Its Sails & Serves camp, ideal for ages 9-16, is the only full-day sailing and tennis camp in Chicago, giving kids two sports they can do the rest of their lives, while its Adventure Sail is a new STEM-focused camp that combines a lot of sailing and a lot of hands-on science and math. With four campers per instructor on a 22-foot sailboat, campers are sure to be competent sailors by camp’s end, says Graham Sauser, director of operations at Chicago Sailing.
Who tells your story? Kids who have experienced death of a parent this year can attend Hands Together, Heart to Art, a performing arts day camp at the Auditorium Theatre of Roosevelt University in Chicago. Taken from the Broadway smash Hamilton, the camp teaches them how to tell their own stories, Camp Director Colt Neidhardt says.
In addition to 10 healing artists, professionals from Chicago’s arts community, such as the Joffrey and Steppenwolf, help kids learn how to express their feeling through acting, singing and dance in ensemble and individual work. At the same time, they find other kids going through the same thing so they don’t feel so alone.
Two sessions are offered — July 10-21 for kids 7-10 and July 24-Aug. 4 – for ages 11-14. Cost is kept low so that it’s not an obstacle – $50, with scholarship assistance available for families who need it.
If your child loves soccer, they will love the Chicago Fire day camps where professional coaches will fuel their fire for the game hopefully for life, says Chicago Fire’s Lee Hannant.
And the day camps couldn’t be more accessible, with 220 camps offered throughout Chicagoland. Hannant says they intentionally keep the cost low to make sure the camps remain available to everyone, from beginners at age 2 to high-level travel players.
Kids get a player evaluation to help with their development, a jersey and ball and ticket to a Chicago Fire game that serves as camp graduation. “We create an unbelievable memory during camp and give them something lasting to take away,” he says.
Get mindful, get gritty, get thrifty. In addition to an endless amount of climbing built into their day, kids at the Brooklyn Boulders Summer Adventures will leave with lessons about loyalty, kindness and determination, says Claire Bao of Brooklyn Boulders in Chicago.
Some camps also will feature partners, such as West Loop Soccer Club and MSA Circus Arts, for even more new experiences. This summer Brooklyn Boulders also is teaming up with Mathnasium for an after-camp program.
The ideal camper will be kids who aren’t afraid to fail and like to try new things, she says. In addition to team-building, the camps have enough flexibility to cater to each child.

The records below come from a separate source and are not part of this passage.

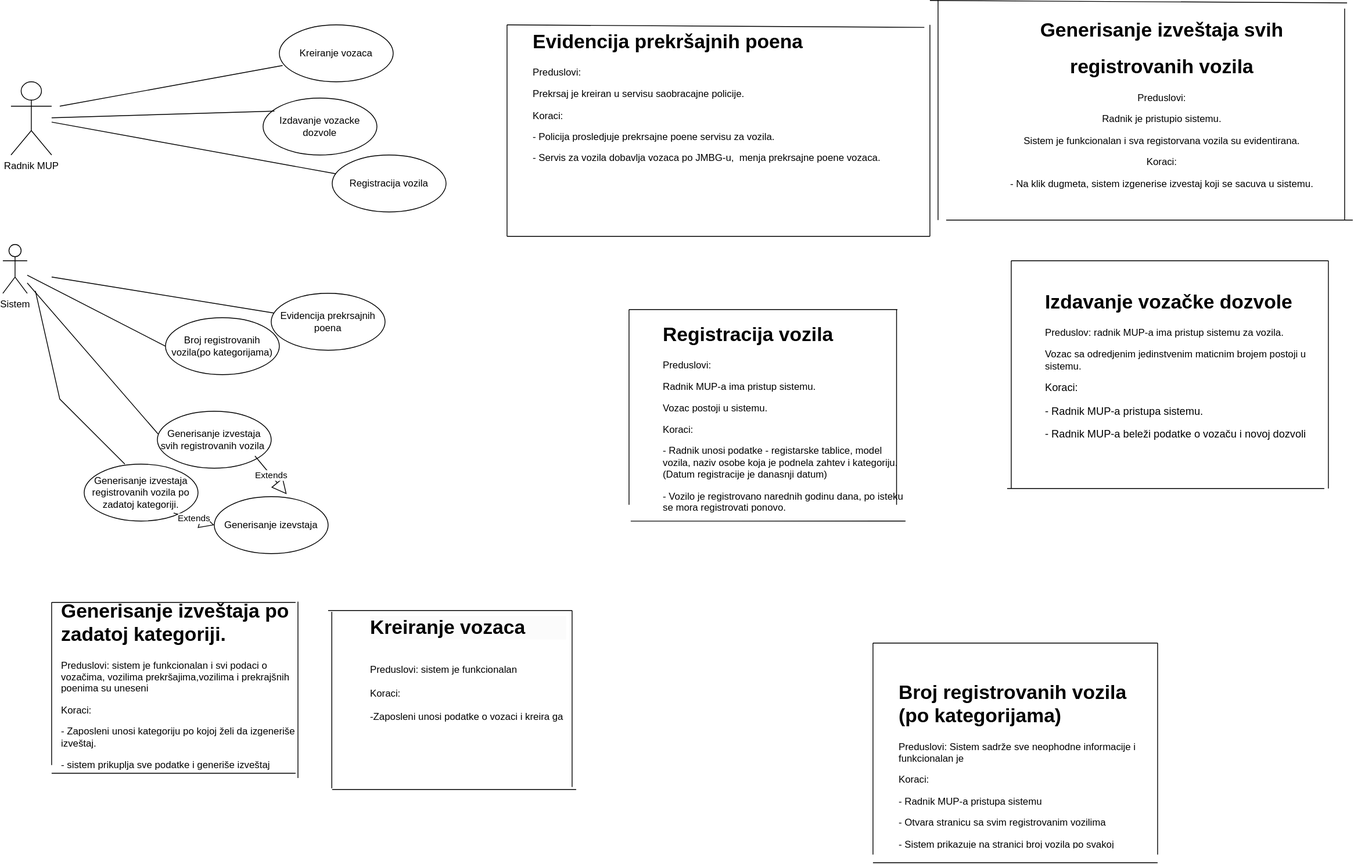
This is Diagrams/MupVozila_UseCaseDiagram.svg from anna02272/EGovernment, a draw.io export, as it was before one commit. Source tidied: cells renumbered, new cells last; positions are measured from the earlier drawing's top-left corner, leaving out a move shared by most shapes.
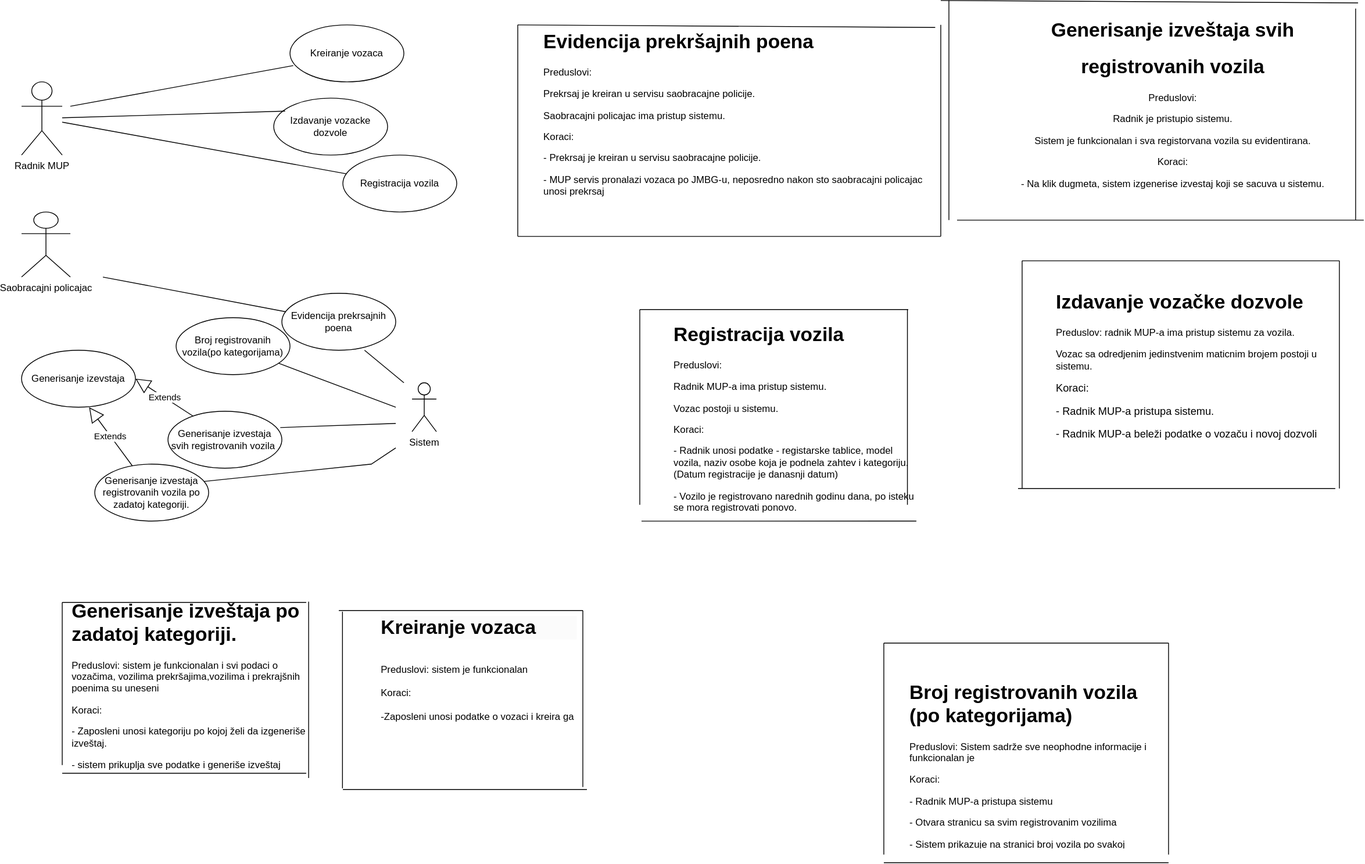
The same diagram one commit later.

What changed in the source:
```diff
@@ -5,9 +5,10 @@
     <mxCell id="2" value="Radnik MUP" style="shape=umlActor;verticalLabelPosition=bottom;verticalAlign=top;html=1;outlineConnect=0;" parent="1" vertex="1">
       <mxGeometry x="10" y="100" width="50" height="90" as="geometry" />
     </mxCell>
-    <mxCell id="3" style="endArrow=none;html=1;rounded=0;" parent="1" edge="1" target="4">
+    <mxCell id="3" style="endArrow=none;html=1;rounded=0;" parent="1" edge="1">
       <mxGeometry relative="1" as="geometry">
-        <mxPoint x="60" y="340" as="sourcePoint" />
+        <mxPoint x="431.6" y="430" as="sourcePoint" />
+        <mxPoint x="480" y="470" as="targetPoint" />
       </mxGeometry>
     </mxCell>
     <mxCell id="4" value="Evidencija prekrsajnih poena" style="ellipse;whiteSpace=wrap;html=1;" parent="1" vertex="1">
@@ -26,7 +27,7 @@
       <mxGeometry relative="1" as="geometry" />
     </mxCell>
     <mxCell id="9" value="Sistem" style="shape=umlActor;verticalLabelPosition=bottom;verticalAlign=top;html=1;" parent="1" vertex="1">
-      <mxGeometry y="300" width="30" height="60" as="geometry" />
+      <mxGeometry x="490" y="470" width="30" height="60" as="geometry" />
     </mxCell>
     <mxCell id="10" value="Broj registrovanih vozila(po kategorijama)" style="ellipse;whiteSpace=wrap;html=1;" parent="1" vertex="1">
       <mxGeometry x="200" y="390" width="140" height="70" as="geometry" />
@@ -34,13 +35,17 @@
     <mxCell id="11" value="Generisanje izvestaja svih registrovanih vozila&amp;nbsp;" style="ellipse;whiteSpace=wrap;html=1;" parent="1" vertex="1">
       <mxGeometry x="190" y="505" width="140" height="70" as="geometry" />
     </mxCell>
-    <mxCell id="12" style="endArrow=none;html=1;rounded=0;entryX=0.007;entryY=0.4;entryDx=0;entryDy=0;entryPerimeter=0;" parent="1" edge="1" source="9" target="11">
-      <mxGeometry relative="1" as="geometry" />
+    <mxCell id="12" style="endArrow=none;html=1;rounded=0;entryX=0.986;entryY=0.286;entryDx=0;entryDy=0;entryPerimeter=0;" parent="1" edge="1" target="11">
+      <mxGeometry relative="1" as="geometry">
+        <mxPoint x="470" y="520" as="sourcePoint" />
+      </mxGeometry>
     </mxCell>
-    <mxCell id="13" style="endArrow=none;html=1;rounded=0;entryX=0;entryY=0.5;entryDx=0;entryDy=0;" parent="1" edge="1" source="9" target="10">
-      <mxGeometry relative="1" as="geometry" />
+    <mxCell id="13" style="endArrow=none;html=1;rounded=0;" parent="1" edge="1" target="10">
+      <mxGeometry relative="1" as="geometry">
+        <mxPoint x="470" y="500" as="sourcePoint" />
+      </mxGeometry>
     </mxCell>
-    <mxCell id="14" value="&lt;h1 style=&quot;margin-top: 0px;&quot;&gt;Evidencija prekršajnih poena&amp;nbsp;&lt;/h1&gt;&lt;p&gt;Preduslovi:&lt;/p&gt;&lt;p&gt;&lt;span style=&quot;background-color: initial;&quot;&gt;Prekrsaj je kreiran u servisu saobracajne policije.&lt;/span&gt;&lt;br&gt;&lt;/p&gt;&lt;p&gt;Koraci:&lt;/p&gt;&lt;p&gt;- Policija prosledjuje prekrsajne poene servisu za vozila.&lt;/p&gt;&lt;p&gt;- Servis za vozila dobavlja vozaca po JMBG-u,&amp;nbsp; menja prekrsajne poene vozaca.&lt;/p&gt;&lt;p&gt;&lt;br&gt;&lt;/p&gt;" style="text;html=1;whiteSpace=wrap;overflow=hidden;rounded=0;" parent="1" vertex="1">
+    <mxCell id="14" value="&lt;h1 style=&quot;margin-top: 0px;&quot;&gt;Evidencija prekršajnih poena&amp;nbsp;&lt;/h1&gt;&lt;p&gt;Preduslovi:&lt;/p&gt;&lt;p&gt;&lt;span style=&quot;background-color: initial;&quot;&gt;Prekrsaj je kreiran u servisu saobracajne policije.&lt;/span&gt;&lt;br&gt;&lt;/p&gt;&lt;p&gt;&lt;span style=&quot;background-color: initial;&quot;&gt;Saobracajni policajac ima pristup sistemu.&lt;/span&gt;&lt;/p&gt;&lt;p&gt;Koraci:&lt;/p&gt;&lt;p&gt;- Prekrsaj je kreiran u servisu saobracajne policije.&lt;/p&gt;&lt;p&gt;- MUP servis pronalazi vozaca po JMBG-u, neposredno nakon sto saobracajni policajac unosi prekrsaj&lt;/p&gt;" style="text;html=1;whiteSpace=wrap;overflow=hidden;rounded=0;" parent="1" vertex="1">
       <mxGeometry x="650" y="30" width="490" height="260" as="geometry" />
     </mxCell>
     <mxCell id="15" style="endArrow=none;html=1;rounded=0;exitX=1;exitY=0;exitDx=0;exitDy=0;entryX=1;entryY=1;entryDx=0;entryDy=0;" parent="1" edge="1" source="14" target="14">
@@ -170,12 +175,12 @@
         <mxPoint x="360" y="950" as="targetPoint" />
       </mxGeometry>
     </mxCell>
-    <mxCell id="39" style="endArrow=none;html=1;rounded=0;" parent="1" edge="1">
+    <mxCell id="39" style="endArrow=none;html=1;rounded=0;entryX=0.957;entryY=0.714;entryDx=0;entryDy=0;entryPerimeter=0;" parent="1" edge="1">
       <mxGeometry relative="1" as="geometry">
-        <mxPoint x="40" y="357" as="sourcePoint" />
-        <mxPoint x="150" y="570" as="targetPoint" />
+        <mxPoint x="470" y="550" as="sourcePoint" />
+        <mxPoint x="150" y="600" as="targetPoint" />
         <Array as="points">
-          <mxPoint x="70" y="490" />
+          <mxPoint x="440" y="570" />
         </Array>
       </mxGeometry>
     </mxCell>
@@ -183,17 +188,13 @@
       <mxGeometry x="100" y="570" width="140" height="70" as="geometry" />
     </mxCell>
     <mxCell id="41" value="Generisanje izevstaja" style="ellipse;whiteSpace=wrap;html=1;" parent="1" vertex="1">
-      <mxGeometry x="260" y="610" width="140" height="70" as="geometry" />
+      <mxGeometry x="10" y="430" width="140" height="70" as="geometry" />
     </mxCell>
-    <mxCell id="42" value="Extends" style="endArrow=block;endSize=16;endFill=0;html=1;rounded=0;entryX=0;entryY=0.5;entryDx=0;entryDy=0;" parent="1" edge="1" target="41">
-      <mxGeometry relative="1" as="geometry">
-        <mxPoint x="210" y="630" as="sourcePoint" />
-      </mxGeometry>
+    <mxCell id="42" value="Extends" style="endArrow=block;endSize=16;endFill=0;html=1;rounded=0;entryX=0.593;entryY=1;entryDx=0;entryDy=0;entryPerimeter=0;" parent="1" edge="1" source="40" target="41">
+      <mxGeometry relative="1" as="geometry" />
     </mxCell>
-    <mxCell id="43" value="Extends" style="endArrow=block;endSize=16;endFill=0;html=1;rounded=0;entryX=0.636;entryY=-0.043;entryDx=0;entryDy=0;entryPerimeter=0;" parent="1" edge="1" target="41">
-      <mxGeometry relative="1" as="geometry">
-        <mxPoint x="310" y="560" as="sourcePoint" />
-      </mxGeometry>
+    <mxCell id="43" value="Extends" style="endArrow=block;endSize=16;endFill=0;html=1;rounded=0;entryX=1;entryY=0.5;entryDx=0;entryDy=0;exitX=0.221;exitY=0.086;exitDx=0;exitDy=0;exitPerimeter=0;" parent="1" edge="1" source="11" target="41">
+      <mxGeometry relative="1" as="geometry" />
     </mxCell>
     <mxCell id="44" value="&lt;h1 style=&quot;margin-top: 0px;&quot;&gt;Generisanje izveštaja svih&lt;/h1&gt;&lt;h1 style=&quot;margin-top: 0px;&quot;&gt;&amp;nbsp;registrovanih vozila&amp;nbsp;&lt;/h1&gt;&lt;p&gt;Preduslovi:&lt;/p&gt;&lt;p&gt;Radnik je pristupio sistemu.&lt;/p&gt;&lt;p&gt;&lt;span style=&quot;background-color: initial;&quot;&gt;Sistem je funkcionalan i sva registorvana vozila su evidentirana.&lt;/span&gt;&lt;/p&gt;&lt;p&gt;&lt;span style=&quot;background-color: initial;&quot;&gt;Koraci:&lt;/span&gt;&lt;br&gt;&lt;/p&gt;&lt;p&gt;- Na klik dugmeta, sistem izgenerise izvestaj koji se sacuva u sistemu.&lt;/p&gt;&lt;p&gt;&lt;br&gt;&lt;/p&gt;&lt;p&gt;&lt;br style=&quot;text-align: left; text-wrap: wrap;&quot;&gt;&lt;/p&gt;" style="text;html=1;align=center;verticalAlign=middle;strokeColor=none;fillColor=none;" parent="1" vertex="1">
       <mxGeometry x="1225" y="15" width="400" height="290" as="geometry" />
@@ -261,5 +262,13 @@
         <mxPoint x="700" y="750" as="targetPoint" />
       </mxGeometry>
     </mxCell>
+    <mxCell id="56" value="Saobracajni policajac" style="shape=umlActor;verticalLabelPosition=bottom;verticalAlign=top;html=1;" parent="1" vertex="1">
+      <mxGeometry x="10" y="260" width="60" height="80" as="geometry" />
+    </mxCell>
+    <mxCell id="57" style="endArrow=none;html=1;rounded=0;" parent="1" edge="1" target="4">
+      <mxGeometry relative="1" as="geometry">
+        <mxPoint x="110" y="340" as="sourcePoint" />
+      </mxGeometry>
+    </mxCell>
   </root>
 </mxGraphModel>
```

Remember that amazing feeling of freedom you felt the moment you set off on your bike without training wheels for the first time? This year, you can give that feeling to your kids at the Pedalheads bike camp. Whether you don’t have a sidewalk or the patience, it can be really hard to teach a kid to ride a bike these days. Pedalheads’ trained instructors can get kids as young as 3 on two wheels by the end of camp.
Better yet, the kids, ages 3-10, will make friends who are also learning about bike safety and other skills needed to ride on our busy Chicago streets, in the parks and around the neighborhood.
There is something special about a child and a horse, and this summer, the skilled, competitive horse show instructors at New Traditions Riding Academy in Palos Hills want to not only teach kids to ride, but also to give them skills they will use the rest of their lives: confidence, friendship and compassion.
Day campers will ride every day, and kids can also have fun with the donkeys, sheep and chickens living on the farm, plus play lots of games. At camp’s end, they put on a horse show for parents. Pony camps start at age 4, with kids learning to ride and care for the ponies. Horse camps cater to everyone from beginners with no riding experience to the most advance riders.